Last night I went to see The Black Keys play at The Warfield in San Francisco. I haven't been to a concert in awhile, so it was nice to get out. I had very high hopes for this concert because the band released its new album -- Attack and Release -- on April 1.
Apart from some technical difficulties, the show was kind of a letdown. It wasn't bad, just pretty average. And when you have high expectations, it feels even worse. I think my main gripe was that they played for just about an hour, which is kind of stingy, especially if you've just released a new album! More importantly, their timing in general was off. Or, something was off and it didn't quite sound right. This was especially true when Pat Carney's uncle, who is featured on the album, came on stage to play.
The one caveat here is that the new album is actually very good.
This brings me to a broader topic, one that began nagging at me mid-way through the show. Does it seem odd that compared to live music I prefer listening to music that is engineered and packaged in some studio and then reproduced on a lifeless machine for my personal enjoyment? Is that sacrilege? Am I a terrible person for preferring the lifeless reproduction to the real deal?
Whenever I go to a show, I look out at the crowd rocking out. And I have a very good hunch that they would rock out to just about anything just as long as it was loud. Frankly, it doesn't even have to resemble a song. And this seems so odd to me because I'm sure most of these people would be quite discerning if they were listening to the song in the car or at home. They would be candid whether a song sucked or not. But for some reason, the collective music IQ takes a sharp nosedive when you are at a live show.
It's not about the music. It has more to do with being there, at a show -- it feels, collectively, more alive to know you are at a place, a gathering, where it is. And you know what, I'm done with that. It is fool's gold and I'm not interested.
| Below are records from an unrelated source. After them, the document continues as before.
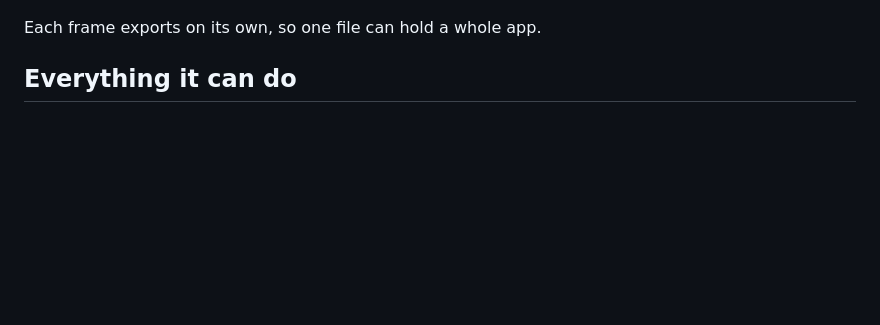
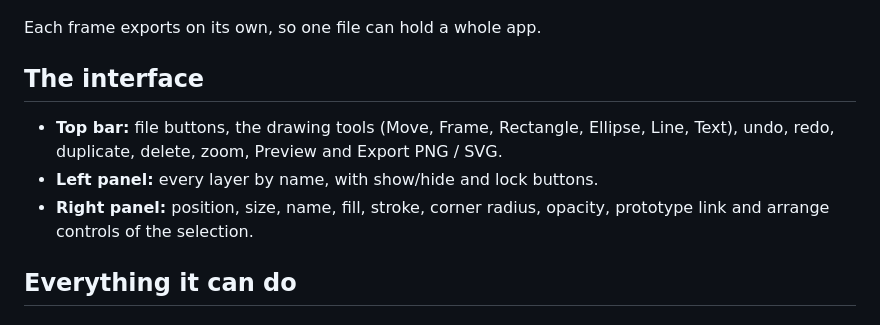
Before and after one commit to plawanpawin-byte/frameout, a Markdown page: README.md, the part around one of its changes. Drawn GitHub-style; blank space fills up the shorter version.

```diff
--- a/README.md
+++ b/README.md
@@ -43,6 +49,12 @@ Select a frame and export it as a crisp PNG.
 ![Exported detail screen](screenshots/05-exported-detail-screen.png)
 
 Each frame exports on its own, so one file can hold a whole app.
+
+## The interface
+
+- **Top bar:** file buttons, the drawing tools (Move, Frame, Rectangle, Ellipse, Line, Text), undo, redo, duplicate, delete, zoom, Preview and Export PNG / SVG.
+- **Left panel:** every layer by name, with show/hide and lock buttons.
+- **Right panel:** position, size, name, fill, stroke, corner radius, opacity, prototype link and arrange controls of the selection.
 
 ## Everything it can do
 
```
Also changed, not shown: other parts of README.md (+17 -1 lines), screenshots/01-canvas.png, screenshots/02-layer-properties.png, screenshots/03-multi-select.png, 5 other files.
I think this observation of the crowd, and its collective dumbness, poisons my experience of live music in general. I have been to only a handful of shows where the performer's musical skill and talent were on display and transformed an otherwise great recorded track into a completely new emotional experience. But that is more the exception than the rule.